Quake launching in June, would however, change that.

Whilst developing Quake, John Carmack realised that FPU and integer operations used different

parts of the Pentium core and could be effectively overlapped.

This nearly doubled the speed of FPU intensive game code.

However on Cyrix processors, the operations didn't overlap, effectively halving execution

speed.

This is why when I upgraded from a 5x86 to 6x86, pretty much exclusively to play games

like Quake, I was yet again faced with a degree of disappointment.

Quake was evidently, extremely popular and as more and more people used it in their performance

tests, the lofty position held by the Cyrix processors began to slip further and further.
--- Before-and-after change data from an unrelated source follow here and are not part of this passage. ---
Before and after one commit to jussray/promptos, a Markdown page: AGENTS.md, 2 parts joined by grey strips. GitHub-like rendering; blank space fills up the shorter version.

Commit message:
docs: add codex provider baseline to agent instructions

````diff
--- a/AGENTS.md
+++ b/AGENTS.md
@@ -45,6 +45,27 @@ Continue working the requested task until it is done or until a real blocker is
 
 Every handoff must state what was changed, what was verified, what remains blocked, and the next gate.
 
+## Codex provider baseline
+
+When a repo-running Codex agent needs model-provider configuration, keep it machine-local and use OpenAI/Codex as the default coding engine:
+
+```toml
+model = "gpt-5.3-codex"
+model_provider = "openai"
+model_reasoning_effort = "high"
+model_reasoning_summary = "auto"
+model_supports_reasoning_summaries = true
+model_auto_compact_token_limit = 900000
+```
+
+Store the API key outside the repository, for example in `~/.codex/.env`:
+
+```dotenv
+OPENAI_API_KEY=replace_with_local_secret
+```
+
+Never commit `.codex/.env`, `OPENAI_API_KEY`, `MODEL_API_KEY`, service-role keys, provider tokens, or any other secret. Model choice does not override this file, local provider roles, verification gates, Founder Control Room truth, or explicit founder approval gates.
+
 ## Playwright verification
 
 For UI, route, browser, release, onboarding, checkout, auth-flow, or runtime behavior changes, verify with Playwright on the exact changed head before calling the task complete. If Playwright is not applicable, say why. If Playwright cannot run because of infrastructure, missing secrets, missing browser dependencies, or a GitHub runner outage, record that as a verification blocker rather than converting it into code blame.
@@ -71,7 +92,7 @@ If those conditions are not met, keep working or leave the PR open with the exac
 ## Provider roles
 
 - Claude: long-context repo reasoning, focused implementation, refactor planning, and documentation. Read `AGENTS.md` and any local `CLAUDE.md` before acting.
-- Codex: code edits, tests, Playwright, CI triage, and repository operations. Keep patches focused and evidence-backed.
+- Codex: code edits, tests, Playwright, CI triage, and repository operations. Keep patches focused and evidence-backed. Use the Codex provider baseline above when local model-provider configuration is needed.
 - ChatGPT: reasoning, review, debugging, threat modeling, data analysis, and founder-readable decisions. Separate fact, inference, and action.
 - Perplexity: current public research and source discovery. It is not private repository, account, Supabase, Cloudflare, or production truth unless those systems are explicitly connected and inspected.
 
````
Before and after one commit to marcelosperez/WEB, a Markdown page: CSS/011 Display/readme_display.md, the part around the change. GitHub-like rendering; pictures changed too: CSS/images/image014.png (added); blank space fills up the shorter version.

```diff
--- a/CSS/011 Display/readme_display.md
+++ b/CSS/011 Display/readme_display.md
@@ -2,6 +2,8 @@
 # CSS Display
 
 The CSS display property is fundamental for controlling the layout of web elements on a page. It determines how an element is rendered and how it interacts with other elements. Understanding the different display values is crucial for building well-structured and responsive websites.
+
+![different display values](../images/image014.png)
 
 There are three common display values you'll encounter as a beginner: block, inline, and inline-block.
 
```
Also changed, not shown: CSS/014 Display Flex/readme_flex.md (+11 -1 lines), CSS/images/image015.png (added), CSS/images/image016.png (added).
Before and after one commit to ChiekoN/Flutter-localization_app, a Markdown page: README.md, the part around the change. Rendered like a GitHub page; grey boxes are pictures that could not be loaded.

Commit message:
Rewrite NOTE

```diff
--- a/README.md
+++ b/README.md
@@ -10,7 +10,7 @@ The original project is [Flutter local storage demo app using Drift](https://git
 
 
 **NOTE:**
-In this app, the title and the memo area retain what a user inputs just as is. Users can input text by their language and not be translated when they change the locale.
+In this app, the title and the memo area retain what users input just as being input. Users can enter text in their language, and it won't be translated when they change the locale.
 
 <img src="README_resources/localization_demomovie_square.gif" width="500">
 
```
The public tended to simplify the problem, and jumped the 6x86 for having poor Floating

point performance.

This is a claim Cyrix tried to rebuke through a series of benchmarks on their website, somewhat

at odds with magazine tests, although you'll notice that their 3D Descent test made use

of an accelerator card, and obviously there's no Quake test to be found here.

What I do find amusing is this little paragraph.

"The 6x86 processor performs equal to the comparable Pentium in some cases, while the

Pentium performs better in others.

However, in all cases, both the 6x86 and Pentium processors achieve the smooth motion frame

rate of greater than 13 frames/second"

13 frames per second!

Can you image gamers today getting 13 frames a second and being happy with it??

I hear people complain that games are barely playable when frame rates drop under 60 today.

With multimedia on the rise, Intel would launch the Pentium MMX in October 96 and begin to

thwart the short lived reign of Cyrix.

It's almost as if Jerry Rogers wanted to quit whilst he was ahead, as on December 9th 1996,

he stepped down from his role as President and CEO, remaining on the board of directors.

Co-founder, Tom Brightman would remain as vice president.

Jaw Swent, the Sr. Vice President of Finance and Administration stepped up to chair in

his place, and it's probably no accident he was the president of finance and administration,

because despite their success, Cyrix had posted a net loss of $6.9 million in the year ending

September 30th.

Strangely, they had been making profits of $6 million a year earlier.

This was attributed to increasing competition and the need for substantial price cuts.

But Cyrix were far from over at this point.

Their 6x86 was still a strong contender, and by the end of May 1997, their MMX rivaling

product, the 6x86MX was unveiled.

Remaining socket compatible with it's predecessor and claiming to deliver Pentium 2 performance

at half the price, a new range of P6 processors, Intel had only introduced a few weeks beforehand.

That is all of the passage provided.